No matter how many reps or sets you do of any exercise, if you’re failing at form, you’re likely not getting the results or benefits you expect. All the work you do could be for naught–or could cause you injury–if mistakes such as incorrect alignment, going too fast or too slow, and depths not appropriate for your body’s flexibility are the focus of your fitness. The following are exercises that are commonly blundered, along with some tips to put you back on the path to progress.
Lunges–with or without added weights–can do amazing things for fat burning and toning both your lower body and core. However, many people don’t obtain these results because they’re knee alignment, and thus entire form, is off.
Fix: Instead of taking baby steps with lunges, go for a bigger step out. You shouldn’t be doing the splits, but if your knee moves past your toes when bent, you need to move your foot out farther. Aim for making a right angle with your front leg.
Crunches are typically the go-to exercise for core work. And in its typical fashion, you’re laying on the floor with your feet are anchored, your arms bent behind your neck, and you’re pulling your upper body toward your knees. The first problem with this is form, which can wreak havoc on your neck and back. And the second problem is lack of variation.
Fix: The good news is that despite there being two problems areas, you can fix both by taking a crunch break. There are lots of great core exercises that put less stress on your spine, and often provide better results. Consider taking a pilates course, which brings core work into just about every movement. If you have to have your crunches, move them to an exercise ball, which allows greater range of motion and works your stabilizer muscles at the same time.
Running is a great exercise to do indoors or out, and for many is a wonderful way to clear the mind. What it’s not so easy on are the knees and hips. Pounding the pavement–or even the treadmill–causes a lot of impact to joints and can create shin splints and other ailments if foot placement is incorrect.
Fix: Correct your stride. If you tend to run heel-to-toe, you may be running toward disaster. Aim for landing on the ball or middle of your foot instead, which is built with more shock absorption. You may need to shorten your stride, or just work on changing your landing. To get the feel for this form, start from a standing position and lean forward as if you’re going to fall forward. Let your foot catch you, and as you do, you’ll likely find the proper spot on your foot to land, as well as a good body alignment to use while running.
Planks work the core without really moving a muscle. The idea is to hold a push-up like form on your forearms, and using your abs to keep you steady. However, if your body isn’t straight as a board, you’re not doing it right.
Fix: The solution can be as simple as tucking your hips. Don’t let your derriere stick out in the wind. Instead roll your hips beneath you and focus on keeping your body in good alignment. If this is difficult to hold, try doing a higher amount of planks, but holding them for less time.
Push ups can help strengthen your upper body and core–whether you’re doing them traditional style or on your knees. However, there is often some funny form happening with this type of fitness that is in serious need of fixing.
Fix: The first correction is in the set up. Barring variations on the usual push-up position, your hands should be directly below your shoulders–not wider, and your elbow should be tucked into your body, not out like chicken wings.
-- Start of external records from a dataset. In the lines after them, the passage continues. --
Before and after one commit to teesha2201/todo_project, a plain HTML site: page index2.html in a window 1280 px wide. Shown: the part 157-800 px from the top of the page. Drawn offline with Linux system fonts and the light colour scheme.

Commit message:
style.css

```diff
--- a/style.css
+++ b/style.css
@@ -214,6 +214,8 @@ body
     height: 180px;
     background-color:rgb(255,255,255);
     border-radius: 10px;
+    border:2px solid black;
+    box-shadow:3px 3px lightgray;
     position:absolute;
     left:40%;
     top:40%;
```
As you lower your body, keep straight alignment making sure that you’re not letting your hips come down first or have your butt bent up. Lower your body until your chest touches the floor and then push back up to the starting position, again with your body straight and all of it coming up together at the same time.
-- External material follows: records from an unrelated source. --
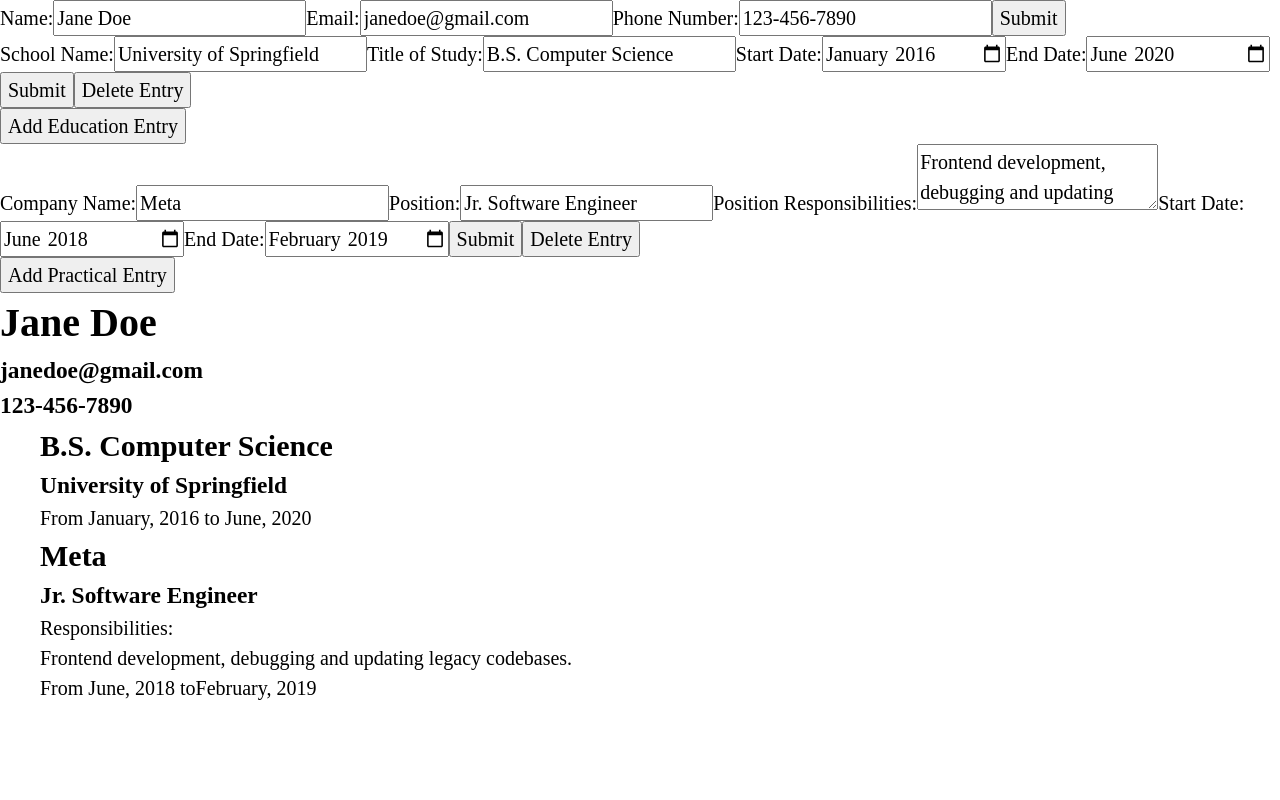
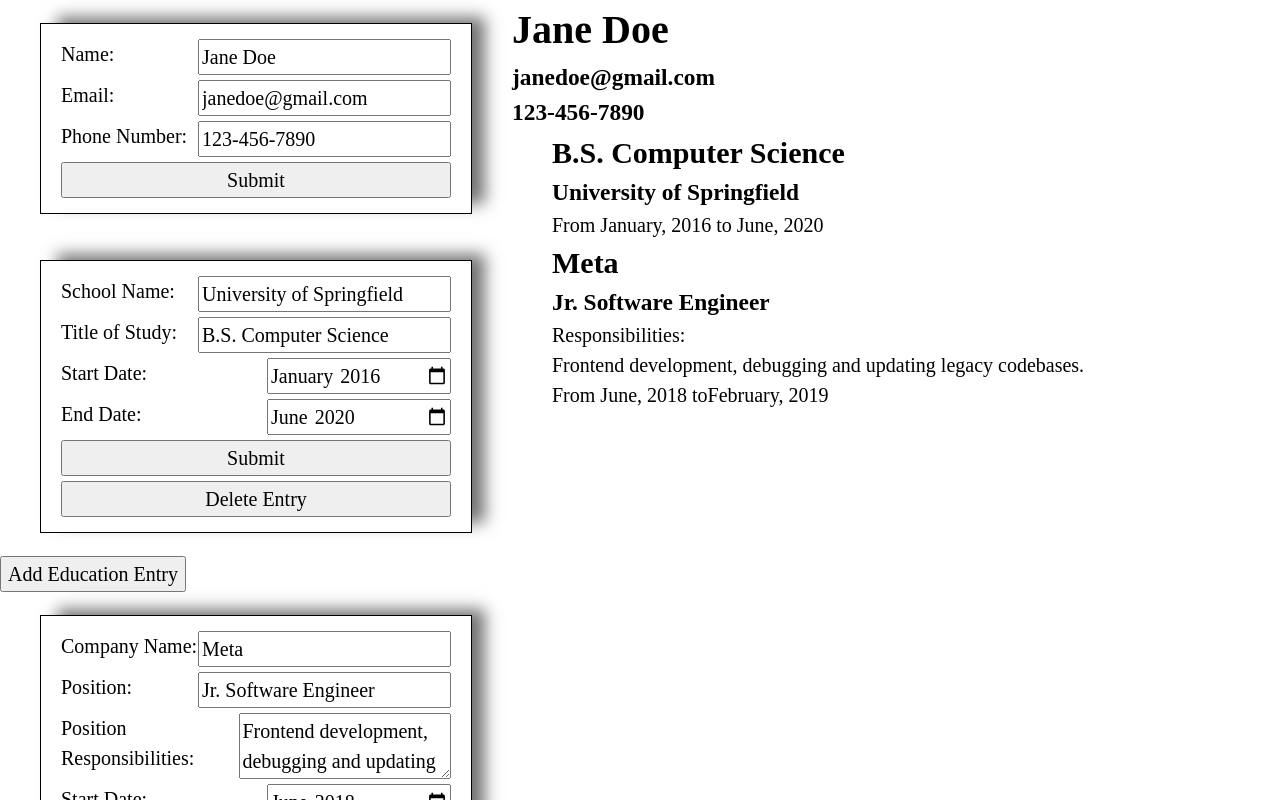
Before and after one commit to Kauboimausu/cv-creator, a React (Vite) app: page / in a window 1280 px wide. Shown: the top 800 px of the page. Built offline with nearby package versions, Linux system fonts and the light colour scheme.

Commit message:
Refactored some HTML and added a little CSS

```diff
--- a/src/App.jsx
+++ b/src/App.jsx
@@ -5,6 +5,7 @@ import GeneralInfo from "./components/GeneralInfo"
 import EducationInfo from "./components/EducationInfo"
 import PracticalInfo from "./components/PracticalInfo"
 import Card from "./components/Card"
+
 import {
 	janeDoePersonalInfo,
 	janeDoeEducationInfo,
--- a/src/components/Card.jsx
+++ b/src/components/Card.jsx
@@ -1,3 +1,5 @@
+import "../styles/card.css"
+
 export default function Card({ children }) {
 	return (
 		<div className="input-card">
--- a/src/components/EducationInfo.jsx
+++ b/src/components/EducationInfo.jsx
@@ -1,3 +1,5 @@
+import "../styles/form.css"
+
 export default function EducationInfo({
 	educationEntries,
 	onSubmit,
@@ -11,12 +13,14 @@ export default function EducationInfo({
 	}
 
 	return (
-		<div className="education-info-form">
+		<div className="forms-wrap">
 			{educationEntries.map((entry) => (
 				<form
+					className="education info-form"
 					key={entry.id}
 					onSubmit={(e) => handleSubmit(e, entry.id)}
 				>
+					<div className="input-wrap">
 						<label htmlFor={entry.id + "school-name"}>
 							School Name:
 						</label>
@@ -27,7 +31,9 @@ export default function EducationInfo({
 							defaultValue={entry.schoolName}
 							required
 						/>
+					</div>
 
+					<div className="input-wrap">
 						<label htmlFor={entry.id + "study-title"}>
 							Title of Study:
 						</label>
@@ -38,7 +44,9 @@ export default function EducationInfo({
 							defaultValue={entry.titleOfStudy}
 							required
 						/>
+					</div>
 
+					<div className="input-wrap">
 						<label htmlFor={entry.id + "start-date"}>Start Date:</label>
 						<input
 							type="month"
@@ -47,7 +55,9 @@ export default function EducationInfo({
 							defaultValue={entry.startDate}
 							required
 						/>
+					</div>
 
+					<div className="input-wrap">
 						<label htmlFor={entry.id + "end-date"}>End Date:</label>
 						<input
 							type="month"
@@ -56,6 +66,7 @@ export default function EducationInfo({
 							defaultValue={entry.endDate}
 							required
 						/>
+					</div>
 
 					<button type="submit" className="submit">
 						Submit
--- a/src/components/GeneralInfo.jsx
+++ b/src/components/GeneralInfo.jsx
@@ -1,3 +1,5 @@
+import "../styles/form.css"
+
 export default function GeneralInfo({ personalInfo, onSubmit }) {
 	const handleSubmit = (e) => {
 		e.preventDefault()
@@ -6,7 +8,8 @@ export default function GeneralInfo({ personalInfo, onSubmit }) {
 	}
 
 	return (
-		<form className="general-info-form" onSubmit={(e) => handleSubmit(e)}>
+		<form className="general info-form" onSubmit={(e) => handleSubmit(e)}>
+			<div className="input-wrap">
 				<label htmlFor="name">Name:</label>
 				<input
 					type="text"
@@ -15,7 +18,9 @@ export default function GeneralInfo({ personalInfo, onSubmit }) {
 					defaultValue={personalInfo.name}
 					required
 				/>
+			</div>
 
+			<div className="input-wrap">
 				<label htmlFor="email">Email:</label>
 				<input
 					type="email"
@@ -24,7 +29,9 @@ export default function GeneralInfo({ personalInfo, onSubmit }) {
 					defaultValue={personalInfo.email}
 					required
 				/>
+			</div>
 
+			<div className="input-wrap">
 				<label htmlFor="phone-number">Phone Number:</label>
 				<input
 					type="tel"
@@ -33,6 +40,7 @@ export default function GeneralInfo({ personalInfo, onSubmit }) {
 					defaultValue={personalInfo.phone}
 					required
 				/>
+			</div>
 
 			<button type="submit">Submit</button>
 		</form>
--- a/src/components/PracticalInfo.jsx
+++ b/src/components/PracticalInfo.jsx
@@ -1,3 +1,5 @@
+import "../styles/form.css"
+
 export default function PracticalInfo({
 	practicalEntries,
 	onSubmit,
@@ -11,12 +13,14 @@ export default function PracticalInfo({
 	}
 
 	return (
-		<div className="practical-info-form">
+		<div className="forms-wrap">
 			{practicalEntries.map((entry) => (
 				<form
+					className="practical info-form"
 					key={entry.id}
 					onSubmit={(e) => handleSubmit(e, entry.id)}
 				>
+					<div className="input-wrap">
 						<label htmlFor={entry.id + "company-name"}>
 							Company Name:
 						</label>
@@ -27,7 +31,9 @@ export default function PracticalInfo({
 							defaultValue={entry.companyName}
 							required
 						/>
+					</div>
 
+					<div className="input-wrap">
 						<label htmlFor={entry.id + "position-title"}>
 							Position:
 						</label>
@@ -38,7 +44,9 @@ export default function PracticalInfo({
 							defaultValue={entry.positionTitle}
 							required
 						/>
+					</div>
 
+					<div className="input-wrap">
 						<label htmlFor={entry.id + "responsibilities"}>
 							Position Responsibilities:
 						</label>
@@ -48,7 +56,9 @@ export default function PracticalInfo({
 						defaultValue={entry.responsibilities}
 						required
 						></textarea>
+					</div>
 
+					<div className="input-wrap">
 						<label htmlFor={entry.id + "start-date"}>Start Date:</label>
 						<input
 							type="month"
@@ -57,7 +67,9 @@ export default function PracticalInfo({
 							defaultValue={entry.startDate}
 							required
 						/>
+					</div>
 
+					<div className="input-wrap">
 						<label htmlFor={entry.id + "end-date"}>End Date:</label>
 						<input
 							type="month"
@@ -66,6 +78,7 @@ export default function PracticalInfo({
 							defaultValue={entry.endDate}
 							required
 						/>
+					</div>
 
 					<button type="submit" className="submit">
 						Submit
--- /dev/null
+++ b/src/styles/form.css
@@ -0,0 +1,14 @@
+.info-form {
+    display: flex;
+    flex-direction: column;
+    row-gap: .25em;
+    margin: 1.15em 2em;
+    border: 1px solid black;
+    box-shadow: 15px -8px 15px -2px rgba(0,0,0,0.55);
+    padding: .75em 1em;
+}
+
+.input-wrap {
+    display: flex;
+    justify-content: space-between;
+}
--- a/src/styles/index.css
+++ b/src/styles/index.css
@@ -1,4 +1,27 @@
+:root {
+    --dark-purple: #602060;
+    --light-pink: #ffcccc;
+    --orange: #ff8000;
+    --black: #000000;
+    --white: #ffffff;
+    --valid-color: #33ccff;
+    --invalid-color: #ff6666;
+}
+
+body {
+    height: 100vh;
+}
+
 #root{
     display: grid;
-    grid-template-columns: 2;
+    grid-template-columns: 2fr 3fr;
+    grid-template-rows: 1fr;
+    height: 100%;
 }
+
+.info-input {
+    height: 100%;
+    display: flex;
+    flex-direction: column;
+    justify-content: flex-start;
+}
```
Lines whose indentation alone changed are shown as unchanged.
Whether you’re new to exercising or have been working out for years, form must remain priority one of your program. Every so often, ask a friend to critique a few of your reps, or pair up with a professional to get more advice.
What is your favorite type of exercise? Tell us in the comments!